Why do companies ask for sponsored posts?The way Google ranks pages in its search is somewhat a dark art, but what we do know about Google is it lists pages predominantly on the kudos it gives to them based on what I'd describe as 'word of mouth'. In order to decide how relevant a page is for what you're searching for, it goes on recommendations. So if you're searching for 'hairdressers in Bournemouth' it does the equivalent of talking to ten of your friends and asking them who the best ones are. It also does some other things, like, if one of your friends is an expert in haircare or beauty, it gives a bit more weight to their recommendation. (This is a very rudimentary explanation but it will do for now). The way Google does this is it does things like sees how many people link to a hair salon, and how many people link to it via the text you've searched for, for example if I own a haircare blog and I write 'Bob's Salon is the best hairdressers in Bournemouth' and link to the website of Bob's Salon, boom, when someone searches for that text in Google, that's a few points given to Bob's Salon that will bump him up the ranking.
Naturally, all companies want to be number one in Google as it's the first thing you click on. So after a little while, companies started to cotton on to this 'word of mouth' premise and paid links were invented. That's why we get emails from companies asking you to link to them (bump them up Google) or link to them via a search text (bump them up Google based on what most people search for) - because as bloggers we are seen as experts in particular areas, and because if we have a good amount of traffic, this means more clicks and more points.

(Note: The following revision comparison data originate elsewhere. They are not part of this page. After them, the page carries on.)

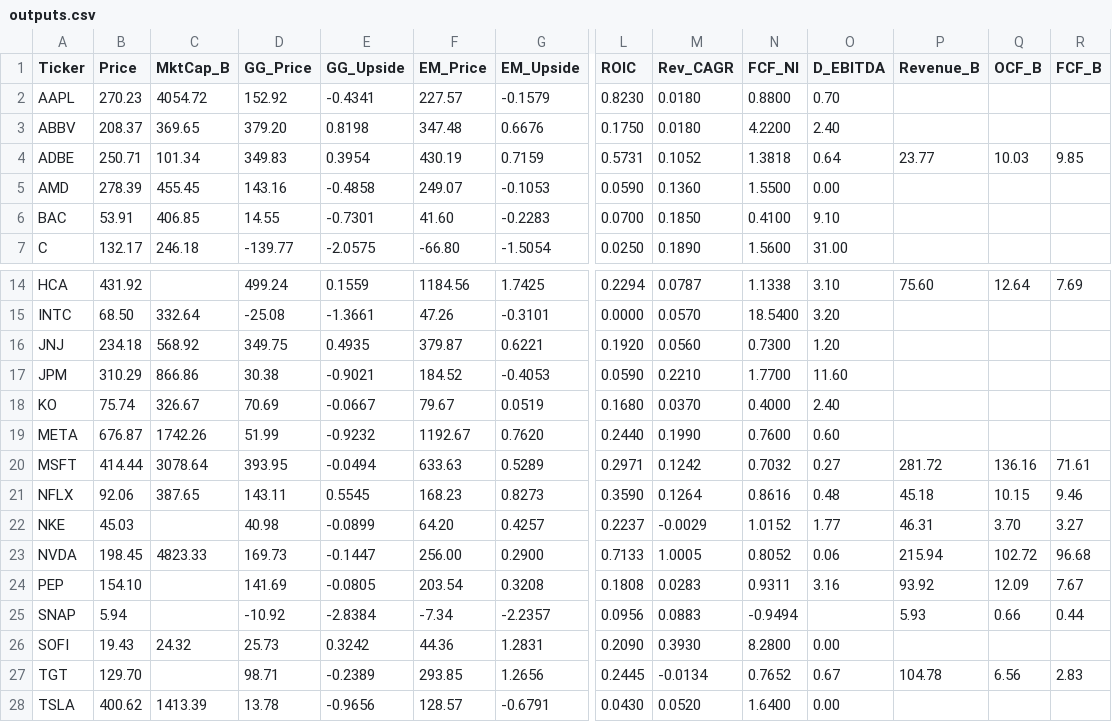
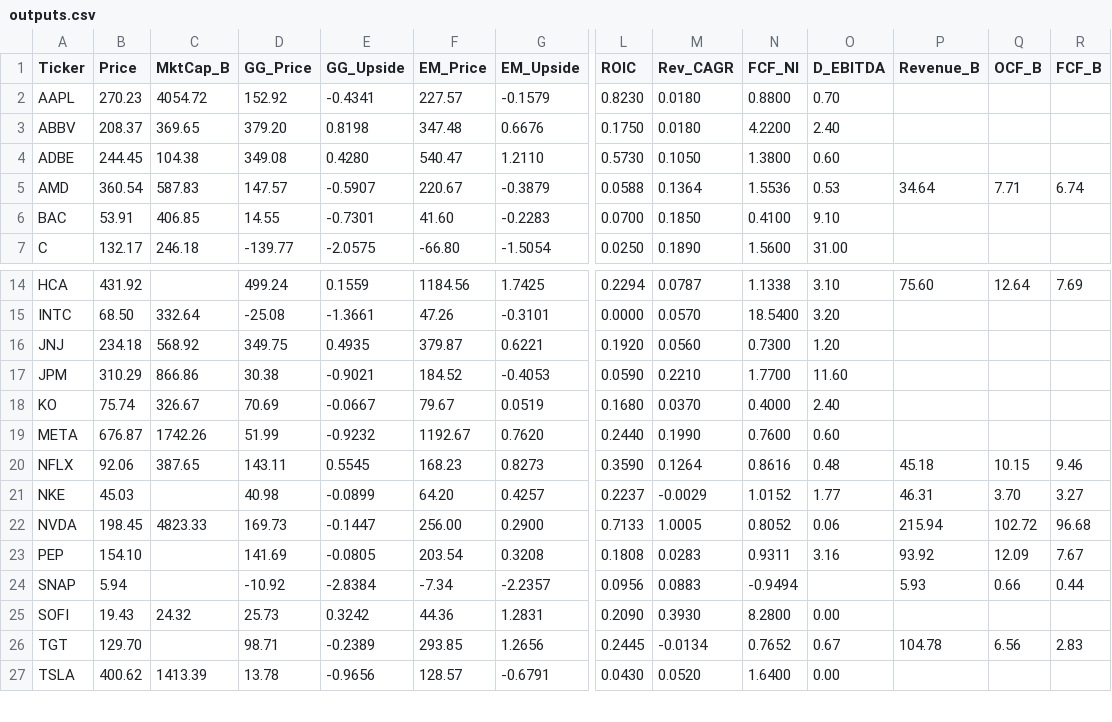
Before and after one commit to jaysang2908/Investment-Automation, a CSV file: outputs.csv, drawn as a sheet; only a part is shown, gaps mark what is left out; rows hold the shown columns only; the diff covers the shown part only; the diff names each change by its address in the sheet, - before the commit and + after, or states it on an @@ line.

Commit message:
scorecard: update AMD

```diff
--- a/outputs.csv
+++ b/outputs.csv
-B4 (Price): 250.71
+B4 (Price): 244.45
-C4 (MktCap_B): 101.34
+C4 (MktCap_B): 104.38
-D4 (GG_Price): 349.83
+D4 (GG_Price): 349.08
-E4 (GG_Upside): 0.3954
+E4 (GG_Upside): 0.4280
-F4 (EM_Price): 430.19
+F4 (EM_Price): 540.47
-G4 (EM_Upside): 0.7159
+G4 (EM_Upside): 1.2110
-L4 (ROIC): 0.5731
+L4 (ROIC): 0.5730
-M4 (Rev_CAGR): 0.1052
+M4 (Rev_CAGR): 0.1050
-N4 (FCF_NI): 1.3818
+N4 (FCF_NI): 1.3800
-O4 (D_EBITDA): 0.64
+O4 (D_EBITDA): 0.60
-P4 (Revenue_B): 23.77
+P4 (Revenue_B): (empty)
-Q4 (OCF_B): 10.03
+Q4 (OCF_B): (empty)
-R4 (FCF_B): 9.85
+R4 (FCF_B): (empty)
-B5 (Price): 278.39
+B5 (Price): 360.54
-C5 (MktCap_B): 455.45
+C5 (MktCap_B): 587.83
-D5 (GG_Price): 143.16
+D5 (GG_Price): 147.57
-E5 (GG_Upside): -0.4858
+E5 (GG_Upside): -0.5907
-F5 (EM_Price): 249.07
+F5 (EM_Price): 220.67
-G5 (EM_Upside): -0.1053
+G5 (EM_Upside): -0.3879
-L5 (ROIC): 0.0590
+L5 (ROIC): 0.0588
-M5 (Rev_CAGR): 0.1360
+M5 (Rev_CAGR): 0.1364
-N5 (FCF_NI): 1.5500
+N5 (FCF_NI): 1.5536
-O5 (D_EBITDA): 0.00
+O5 (D_EBITDA): 0.53
-P5 (Revenue_B): (empty)
+P5 (Revenue_B): 34.64
-Q5 (OCF_B): (empty)
+Q5 (OCF_B): 7.71
-R5 (FCF_B): (empty)
+R5 (FCF_B): 6.74
-row 20: MSFT | 414.44 | 3078.64 | 393.95 | -0.0494 | 633.63 | 0.5289 | 0.2971 | 0.1242 | 0.7032 | 0.27 | 281.72 | 136.16 | 71.61
```
Also changed, not shown: 30 edited cells elsewhere in this file.
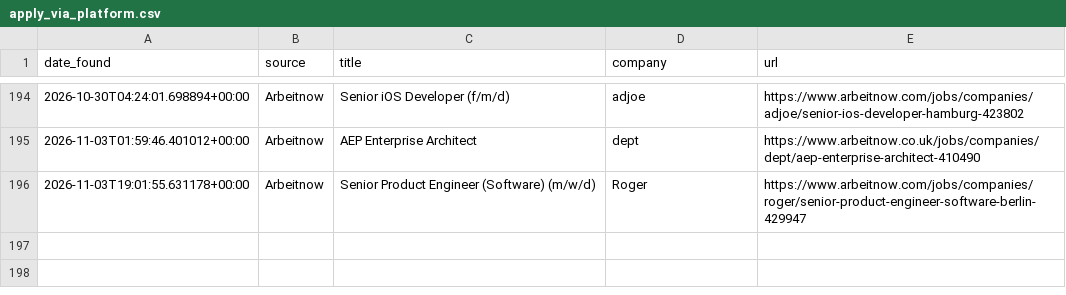
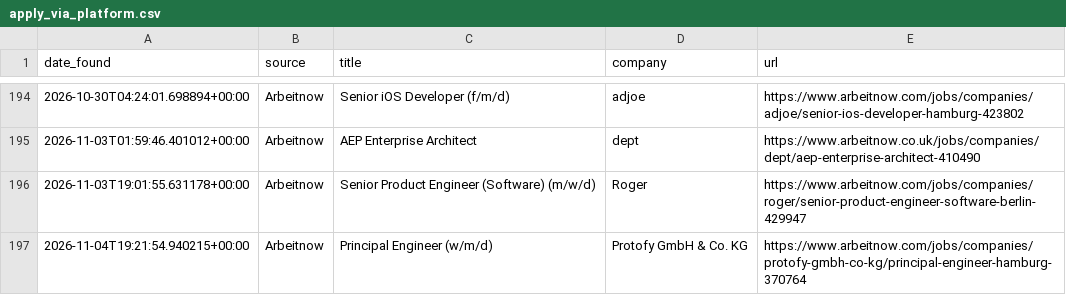
Before and after one commit to hitesh638/flutter-job-scraper, a CSV file: apply_via_platform.csv, drawn as a sheet; only a part is shown, gaps mark what is left out.

```diff
--- a/apply_via_platform.csv
+++ b/apply_via_platform.csv
@@ -196 +196,2 @@ date_found,source,title,company,url
 2026-11-03T19:01:55.631178+00:00,Arbeitnow,Senior Product Engineer (Software) (m/w/d),Roger,https://www.arbeitnow.com/jobs/companies/roger/senior-product-engineer-software-berlin-429947
+2026-11-04T19:21:54.940215+00:00,Arbeitnow,Principal Engineer (w/m/d),Protofy GmbH & Co. KG,https://www.arbeitnow.com/jobs/companies/protofy-gmbh-co-kg/principal-engineer-hamburg-370764
```
Also changed, not shown: jobs.csv, 2 other files.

Why isn't this okay?Because Google is a happy, fluffy company that wants to give you results based on honest, genuine information, it does not like this practice at all. In fact, it makes Google very, very grumpy. Other people whom it makes grumpy are the Advertising Standards Authority, and the Office of Fair Trading. These organisations obviously regulate advertising (which a paid link is) and protect consumers. I'll explain - say you've asked your friend which hairdressers you should go to in Bournemouth and they say Bob's Salon. But what they don't tell you is that they're working on commission and they just pocketed £10 for sending you Bob's way. If you find out you'd be pretty narked right? Bob isn't the best hairdresser and might make a right meal out of your hair, but they recommended him to you on the basis they were getting paid, and didn't tell you that. That's what a paid link is doing (unless you do certain things which I'll come on to next).